**AIM OF THE TASK**
The data below must be copied in full and without any change.

**EXCERPTED DATA**
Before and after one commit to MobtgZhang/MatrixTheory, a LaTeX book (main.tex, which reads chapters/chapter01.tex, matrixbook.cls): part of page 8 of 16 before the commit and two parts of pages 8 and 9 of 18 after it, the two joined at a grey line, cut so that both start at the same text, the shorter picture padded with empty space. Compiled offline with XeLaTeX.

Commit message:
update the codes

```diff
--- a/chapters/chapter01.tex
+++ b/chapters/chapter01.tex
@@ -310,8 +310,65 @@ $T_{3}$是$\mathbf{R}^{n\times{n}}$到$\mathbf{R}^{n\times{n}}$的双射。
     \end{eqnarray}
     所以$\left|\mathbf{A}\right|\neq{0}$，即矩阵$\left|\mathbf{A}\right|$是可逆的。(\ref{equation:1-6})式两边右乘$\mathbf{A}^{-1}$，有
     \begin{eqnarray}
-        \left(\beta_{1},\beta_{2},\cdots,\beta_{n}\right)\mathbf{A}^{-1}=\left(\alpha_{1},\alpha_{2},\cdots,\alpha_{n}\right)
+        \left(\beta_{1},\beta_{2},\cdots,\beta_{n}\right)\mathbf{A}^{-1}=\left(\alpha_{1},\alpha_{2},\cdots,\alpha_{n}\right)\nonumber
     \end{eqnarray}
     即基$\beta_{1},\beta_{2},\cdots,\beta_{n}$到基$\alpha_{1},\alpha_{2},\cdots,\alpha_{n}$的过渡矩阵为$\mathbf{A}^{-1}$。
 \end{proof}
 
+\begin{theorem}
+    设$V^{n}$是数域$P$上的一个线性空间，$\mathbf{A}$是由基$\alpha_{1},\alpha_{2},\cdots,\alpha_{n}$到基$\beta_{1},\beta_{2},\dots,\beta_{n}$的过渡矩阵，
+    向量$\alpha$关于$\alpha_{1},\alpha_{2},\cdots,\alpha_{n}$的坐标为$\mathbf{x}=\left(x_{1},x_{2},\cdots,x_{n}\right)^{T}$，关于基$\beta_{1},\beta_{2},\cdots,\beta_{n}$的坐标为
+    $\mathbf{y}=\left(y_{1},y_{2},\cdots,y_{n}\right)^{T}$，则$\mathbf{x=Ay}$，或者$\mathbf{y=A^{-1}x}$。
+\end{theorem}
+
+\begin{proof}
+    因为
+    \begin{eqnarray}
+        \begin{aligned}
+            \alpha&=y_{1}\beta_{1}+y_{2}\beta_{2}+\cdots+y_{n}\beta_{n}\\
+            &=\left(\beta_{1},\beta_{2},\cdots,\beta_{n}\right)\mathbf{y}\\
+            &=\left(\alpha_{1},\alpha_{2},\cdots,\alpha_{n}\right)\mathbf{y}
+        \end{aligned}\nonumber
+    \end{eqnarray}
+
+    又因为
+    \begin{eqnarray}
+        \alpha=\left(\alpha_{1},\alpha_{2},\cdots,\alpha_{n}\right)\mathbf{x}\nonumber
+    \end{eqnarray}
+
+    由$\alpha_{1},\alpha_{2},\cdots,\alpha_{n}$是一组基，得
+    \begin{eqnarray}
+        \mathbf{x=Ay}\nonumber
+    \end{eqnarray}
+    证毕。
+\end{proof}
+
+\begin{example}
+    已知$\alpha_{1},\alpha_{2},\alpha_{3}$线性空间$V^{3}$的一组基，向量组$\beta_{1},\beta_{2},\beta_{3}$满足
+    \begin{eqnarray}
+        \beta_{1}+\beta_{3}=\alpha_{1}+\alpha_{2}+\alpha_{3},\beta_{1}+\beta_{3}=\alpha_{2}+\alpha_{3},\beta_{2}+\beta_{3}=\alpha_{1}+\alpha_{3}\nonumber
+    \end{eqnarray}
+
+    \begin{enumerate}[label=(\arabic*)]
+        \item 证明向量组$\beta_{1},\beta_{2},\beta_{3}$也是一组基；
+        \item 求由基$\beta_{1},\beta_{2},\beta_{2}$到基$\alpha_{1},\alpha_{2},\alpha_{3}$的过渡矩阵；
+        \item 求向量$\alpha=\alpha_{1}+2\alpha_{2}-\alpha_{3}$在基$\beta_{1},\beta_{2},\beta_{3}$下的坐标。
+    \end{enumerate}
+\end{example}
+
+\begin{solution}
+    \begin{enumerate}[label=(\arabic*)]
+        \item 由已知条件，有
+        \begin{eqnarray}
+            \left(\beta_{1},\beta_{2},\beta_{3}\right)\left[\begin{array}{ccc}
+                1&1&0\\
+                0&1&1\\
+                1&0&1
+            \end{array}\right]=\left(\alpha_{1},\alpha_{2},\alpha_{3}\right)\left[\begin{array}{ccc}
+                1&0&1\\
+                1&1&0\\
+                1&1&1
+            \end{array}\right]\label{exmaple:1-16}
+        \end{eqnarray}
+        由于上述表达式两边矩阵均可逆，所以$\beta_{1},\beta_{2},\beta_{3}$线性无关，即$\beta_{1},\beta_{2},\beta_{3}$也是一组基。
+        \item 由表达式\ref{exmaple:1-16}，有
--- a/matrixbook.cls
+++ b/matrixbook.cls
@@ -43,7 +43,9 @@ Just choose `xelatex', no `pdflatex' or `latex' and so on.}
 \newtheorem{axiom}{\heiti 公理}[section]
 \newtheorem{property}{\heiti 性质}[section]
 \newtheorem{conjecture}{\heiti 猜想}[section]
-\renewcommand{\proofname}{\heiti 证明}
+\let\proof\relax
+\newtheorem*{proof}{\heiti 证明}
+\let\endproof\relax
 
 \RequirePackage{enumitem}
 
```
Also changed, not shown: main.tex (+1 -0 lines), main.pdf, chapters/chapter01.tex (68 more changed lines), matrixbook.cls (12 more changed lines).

**YOUR SOLUTION**
Before and after one commit to MobtgZhang/MatrixTheory, a LaTeX book (main.tex, which reads chapters/chapter01.tex, matrixbook.cls): part of page 8 of 16 before the commit and two parts of pages 8 and 9 of 18 after it, the two joined at a grey line, cut so that both start at the same text, the shorter picture padded with empty space. Compiled offline with XeLaTeX.

Commit message:
update the codes

```diff
--- a/chapters/chapter01.tex
+++ b/chapters/chapter01.tex
@@ -310,8 +310,65 @@ $T_{3}$是$\mathbf{R}^{n\times{n}}$到$\mathbf{R}^{n\times{n}}$的双射。
     \end{eqnarray}
     所以$\left|\mathbf{A}\right|\neq{0}$，即矩阵$\left|\mathbf{A}\right|$是可逆的。(\ref{equation:1-6})式两边右乘$\mathbf{A}^{-1}$，有
     \begin{eqnarray}
-        \left(\beta_{1},\beta_{2},\cdots,\beta_{n}\right)\mathbf{A}^{-1}=\left(\alpha_{1},\alpha_{2},\cdots,\alpha_{n}\right)
+        \left(\beta_{1},\beta_{2},\cdots,\beta_{n}\right)\mathbf{A}^{-1}=\left(\alpha_{1},\alpha_{2},\cdots,\alpha_{n}\right)\nonumber
     \end{eqnarray}
     即基$\beta_{1},\beta_{2},\cdots,\beta_{n}$到基$\alpha_{1},\alpha_{2},\cdots,\alpha_{n}$的过渡矩阵为$\mathbf{A}^{-1}$。
 \end{proof}
 
+\begin{theorem}
+    设$V^{n}$是数域$P$上的一个线性空间，$\mathbf{A}$是由基$\alpha_{1},\alpha_{2},\cdots,\alpha_{n}$到基$\beta_{1},\beta_{2},\dots,\beta_{n}$的过渡矩阵，
+    向量$\alpha$关于$\alpha_{1},\alpha_{2},\cdots,\alpha_{n}$的坐标为$\mathbf{x}=\left(x_{1},x_{2},\cdots,x_{n}\right)^{T}$，关于基$\beta_{1},\beta_{2},\cdots,\beta_{n}$的坐标为
+    $\mathbf{y}=\left(y_{1},y_{2},\cdots,y_{n}\right)^{T}$，则$\mathbf{x=Ay}$，或者$\mathbf{y=A^{-1}x}$。
+\end{theorem}
+
+\begin{proof}
+    因为
+    \begin{eqnarray}
+        \begin{aligned}
+            \alpha&=y_{1}\beta_{1}+y_{2}\beta_{2}+\cdots+y_{n}\beta_{n}\\
+            &=\left(\beta_{1},\beta_{2},\cdots,\beta_{n}\right)\mathbf{y}\\
+            &=\left(\alpha_{1},\alpha_{2},\cdots,\alpha_{n}\right)\mathbf{y}
+        \end{aligned}\nonumber
+    \end{eqnarray}
+
+    又因为
+    \begin{eqnarray}
+        \alpha=\left(\alpha_{1},\alpha_{2},\cdots,\alpha_{n}\right)\mathbf{x}\nonumber
+    \end{eqnarray}
+
+    由$\alpha_{1},\alpha_{2},\cdots,\alpha_{n}$是一组基，得
+    \begin{eqnarray}
+        \mathbf{x=Ay}\nonumber
+    \end{eqnarray}
+    证毕。
+\end{proof}
+
+\begin{example}
+    已知$\alpha_{1},\alpha_{2},\alpha_{3}$线性空间$V^{3}$的一组基，向量组$\beta_{1},\beta_{2},\beta_{3}$满足
+    \begin{eqnarray}
+        \beta_{1}+\beta_{3}=\alpha_{1}+\alpha_{2}+\alpha_{3},\beta_{1}+\beta_{3}=\alpha_{2}+\alpha_{3},\beta_{2}+\beta_{3}=\alpha_{1}+\alpha_{3}\nonumber
+    \end{eqnarray}
+
+    \begin{enumerate}[label=(\arabic*)]
+        \item 证明向量组$\beta_{1},\beta_{2},\beta_{3}$也是一组基；
+        \item 求由基$\beta_{1},\beta_{2},\beta_{2}$到基$\alpha_{1},\alpha_{2},\alpha_{3}$的过渡矩阵；
+        \item 求向量$\alpha=\alpha_{1}+2\alpha_{2}-\alpha_{3}$在基$\beta_{1},\beta_{2},\beta_{3}$下的坐标。
+    \end{enumerate}
+\end{example}
+
+\begin{solution}
+    \begin{enumerate}[label=(\arabic*)]
+        \item 由已知条件，有
+        \begin{eqnarray}
+            \left(\beta_{1},\beta_{2},\beta_{3}\right)\left[\begin{array}{ccc}
+                1&1&0\\
+                0&1&1\\
+                1&0&1
+            \end{array}\right]=\left(\alpha_{1},\alpha_{2},\alpha_{3}\right)\left[\begin{array}{ccc}
+                1&0&1\\
+                1&1&0\\
+                1&1&1
+            \end{array}\right]\label{exmaple:1-16}
+        \end{eqnarray}
+        由于上述表达式两边矩阵均可逆，所以$\beta_{1},\beta_{2},\beta_{3}$线性无关，即$\beta_{1},\beta_{2},\beta_{3}$也是一组基。
+        \item 由表达式\ref{exmaple:1-16}，有
--- a/matrixbook.cls
+++ b/matrixbook.cls
@@ -43,7 +43,9 @@ Just choose `xelatex', no `pdflatex' or `latex' and so on.}
 \newtheorem{axiom}{\heiti 公理}[section]
 \newtheorem{property}{\heiti 性质}[section]
 \newtheorem{conjecture}{\heiti 猜想}[section]
-\renewcommand{\proofname}{\heiti 证明}
+\let\proof\relax
+\newtheorem*{proof}{\heiti 证明}
+\let\endproof\relax
 
 \RequirePackage{enumitem}
 
```
Also changed, not shown: main.tex (+1 -0 lines), main.pdf, chapters/chapter01.tex (68 more changed lines), matrixbook.cls (12 more changed lines).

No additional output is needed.